**Prompt**: Work out how many lines in the material below hold "width", then give only that number.

**Data for review**:
--- START ---

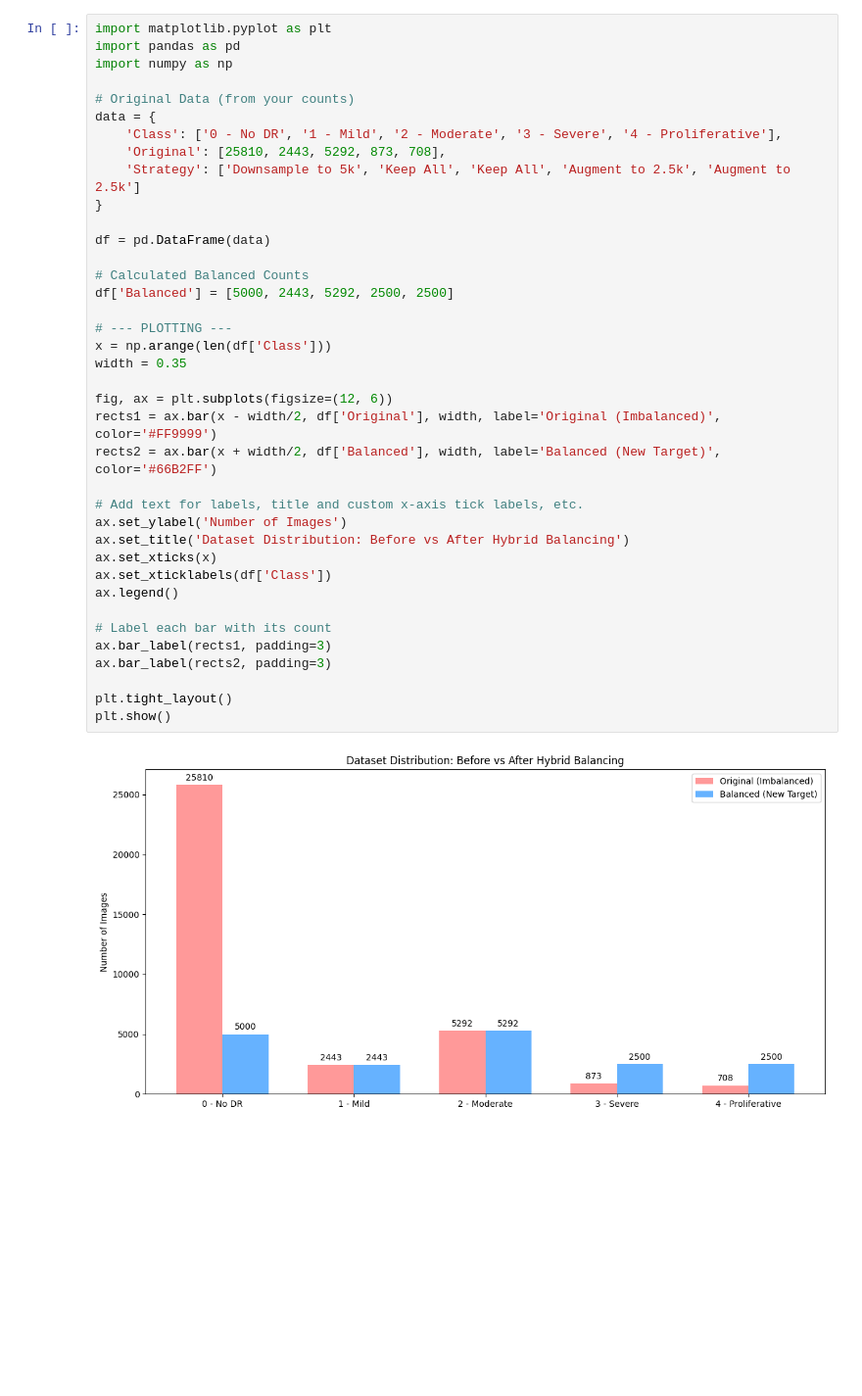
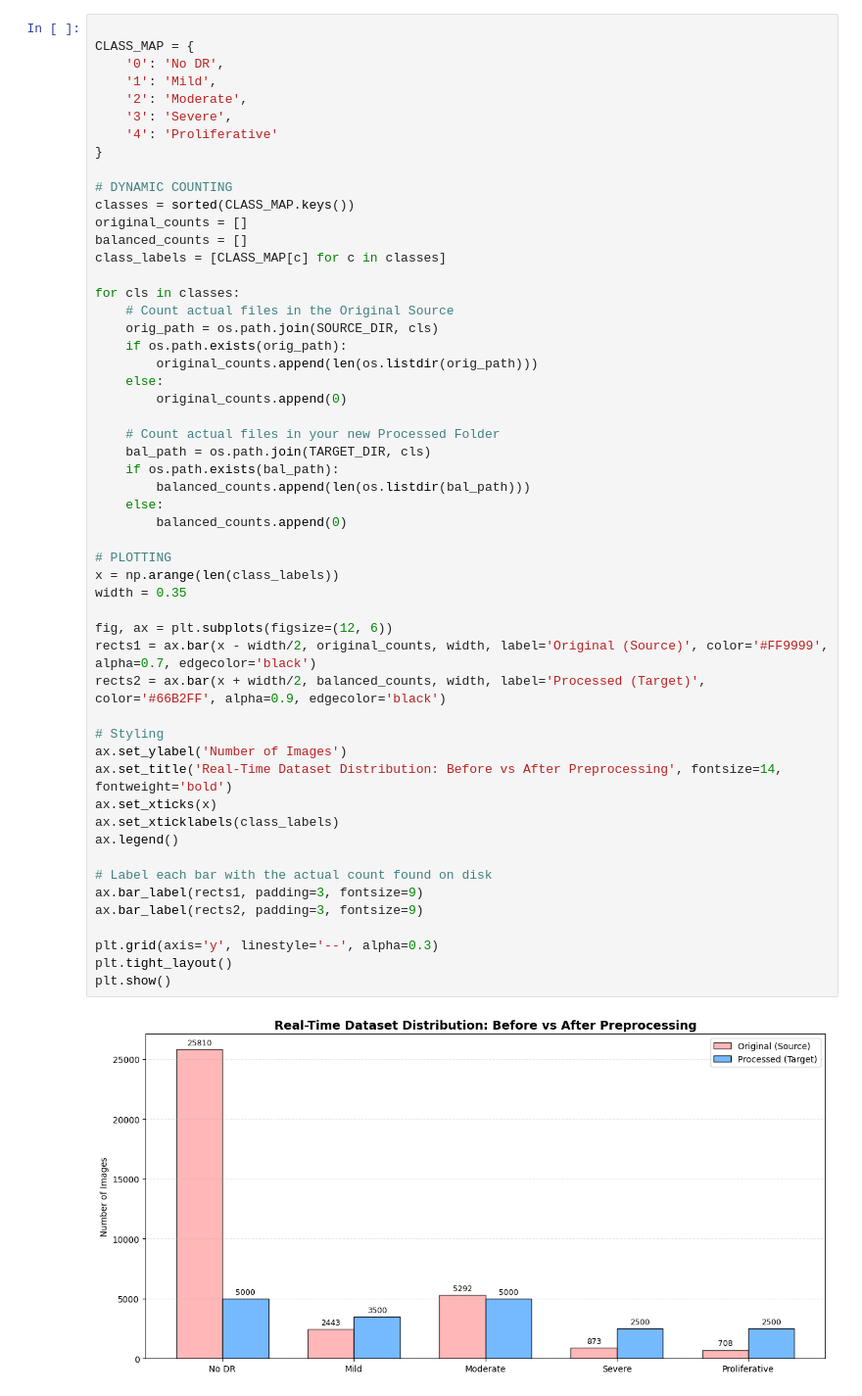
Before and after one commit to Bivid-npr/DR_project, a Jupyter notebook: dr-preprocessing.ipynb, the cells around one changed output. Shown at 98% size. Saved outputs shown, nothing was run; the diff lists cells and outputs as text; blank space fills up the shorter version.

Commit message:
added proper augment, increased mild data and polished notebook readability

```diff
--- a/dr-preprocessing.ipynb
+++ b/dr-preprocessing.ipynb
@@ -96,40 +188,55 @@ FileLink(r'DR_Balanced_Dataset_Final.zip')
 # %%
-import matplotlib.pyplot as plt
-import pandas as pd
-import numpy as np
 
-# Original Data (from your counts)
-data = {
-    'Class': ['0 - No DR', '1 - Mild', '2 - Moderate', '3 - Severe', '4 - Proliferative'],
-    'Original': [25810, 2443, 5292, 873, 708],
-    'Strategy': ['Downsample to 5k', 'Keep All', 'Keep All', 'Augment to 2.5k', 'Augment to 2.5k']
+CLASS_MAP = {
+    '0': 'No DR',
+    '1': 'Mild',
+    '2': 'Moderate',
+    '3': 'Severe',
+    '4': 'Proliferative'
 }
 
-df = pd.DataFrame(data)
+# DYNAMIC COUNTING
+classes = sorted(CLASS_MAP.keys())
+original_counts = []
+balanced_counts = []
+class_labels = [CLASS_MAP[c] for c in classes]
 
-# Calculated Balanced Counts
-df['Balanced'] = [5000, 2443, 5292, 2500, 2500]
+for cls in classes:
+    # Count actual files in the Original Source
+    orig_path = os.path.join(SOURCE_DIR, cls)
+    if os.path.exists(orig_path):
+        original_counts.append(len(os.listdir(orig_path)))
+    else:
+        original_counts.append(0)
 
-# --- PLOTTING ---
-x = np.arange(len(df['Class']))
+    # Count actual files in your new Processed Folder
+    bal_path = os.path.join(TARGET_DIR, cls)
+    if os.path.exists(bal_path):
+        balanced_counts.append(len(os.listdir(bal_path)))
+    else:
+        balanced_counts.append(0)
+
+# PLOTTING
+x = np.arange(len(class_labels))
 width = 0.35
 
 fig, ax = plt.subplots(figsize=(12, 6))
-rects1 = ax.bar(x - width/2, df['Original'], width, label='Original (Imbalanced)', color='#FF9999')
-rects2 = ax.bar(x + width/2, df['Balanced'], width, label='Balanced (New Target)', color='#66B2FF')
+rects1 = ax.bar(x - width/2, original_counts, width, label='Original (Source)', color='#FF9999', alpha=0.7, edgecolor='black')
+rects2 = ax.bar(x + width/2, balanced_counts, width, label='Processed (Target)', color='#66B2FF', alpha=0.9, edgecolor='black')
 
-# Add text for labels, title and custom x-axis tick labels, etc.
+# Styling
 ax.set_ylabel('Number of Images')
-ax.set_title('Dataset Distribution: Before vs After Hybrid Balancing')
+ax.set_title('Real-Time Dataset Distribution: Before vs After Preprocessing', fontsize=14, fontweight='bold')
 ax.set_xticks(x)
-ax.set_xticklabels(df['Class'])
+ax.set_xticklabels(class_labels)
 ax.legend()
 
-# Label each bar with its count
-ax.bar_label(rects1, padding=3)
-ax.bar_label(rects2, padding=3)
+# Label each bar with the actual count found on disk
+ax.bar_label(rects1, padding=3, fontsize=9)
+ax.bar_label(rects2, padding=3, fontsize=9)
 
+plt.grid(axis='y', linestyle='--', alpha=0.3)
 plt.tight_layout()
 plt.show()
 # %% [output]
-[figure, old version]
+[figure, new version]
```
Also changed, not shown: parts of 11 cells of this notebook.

--- END ---
--- START ---

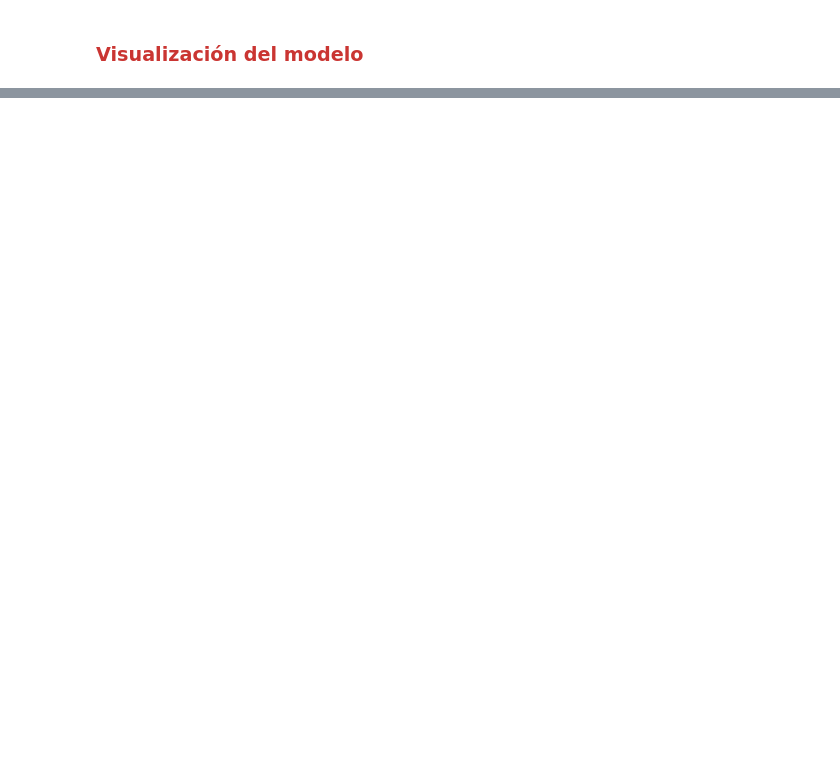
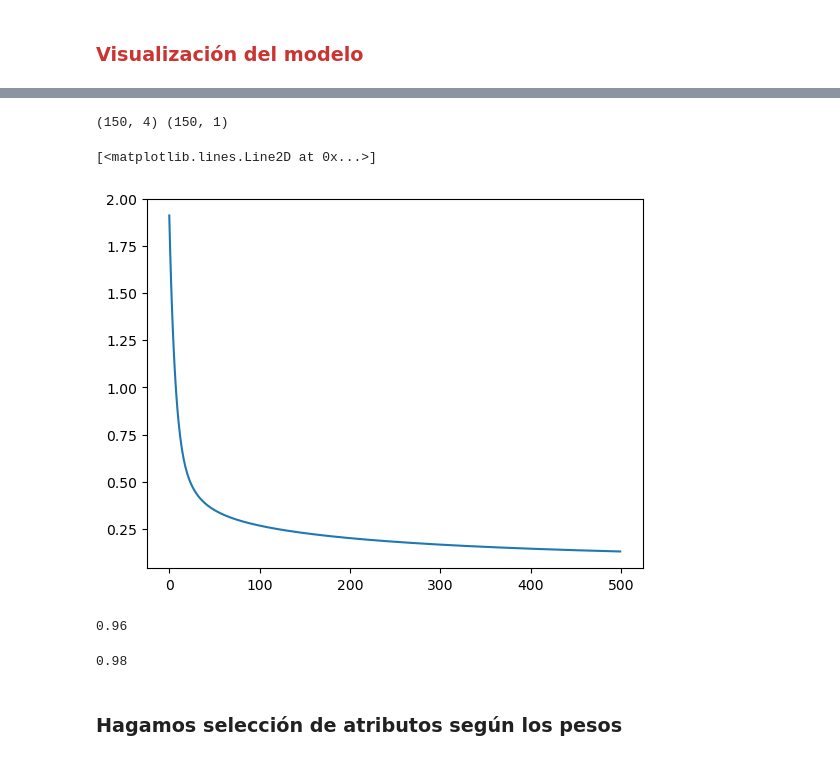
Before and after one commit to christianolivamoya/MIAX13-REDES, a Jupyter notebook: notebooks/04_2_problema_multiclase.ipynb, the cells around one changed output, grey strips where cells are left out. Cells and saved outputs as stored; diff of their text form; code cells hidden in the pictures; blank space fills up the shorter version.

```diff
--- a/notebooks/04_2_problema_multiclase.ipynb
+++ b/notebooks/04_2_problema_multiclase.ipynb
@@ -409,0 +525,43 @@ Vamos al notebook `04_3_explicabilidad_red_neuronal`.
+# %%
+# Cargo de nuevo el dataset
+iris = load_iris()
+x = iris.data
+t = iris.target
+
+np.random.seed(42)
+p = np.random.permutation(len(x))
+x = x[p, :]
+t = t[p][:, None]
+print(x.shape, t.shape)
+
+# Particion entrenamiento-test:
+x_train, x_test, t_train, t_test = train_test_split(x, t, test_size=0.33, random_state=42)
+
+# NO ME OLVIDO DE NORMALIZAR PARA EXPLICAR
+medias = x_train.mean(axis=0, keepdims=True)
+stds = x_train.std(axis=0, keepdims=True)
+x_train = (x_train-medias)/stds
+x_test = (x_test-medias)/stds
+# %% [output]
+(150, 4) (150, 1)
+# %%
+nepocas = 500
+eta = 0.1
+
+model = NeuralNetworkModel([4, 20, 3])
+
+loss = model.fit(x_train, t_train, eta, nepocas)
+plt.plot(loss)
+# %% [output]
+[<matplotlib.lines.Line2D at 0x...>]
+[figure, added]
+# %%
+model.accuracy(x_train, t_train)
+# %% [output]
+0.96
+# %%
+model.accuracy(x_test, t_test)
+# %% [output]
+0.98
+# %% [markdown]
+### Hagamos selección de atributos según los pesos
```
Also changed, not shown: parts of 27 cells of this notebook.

--- END ---

**Reply**: 5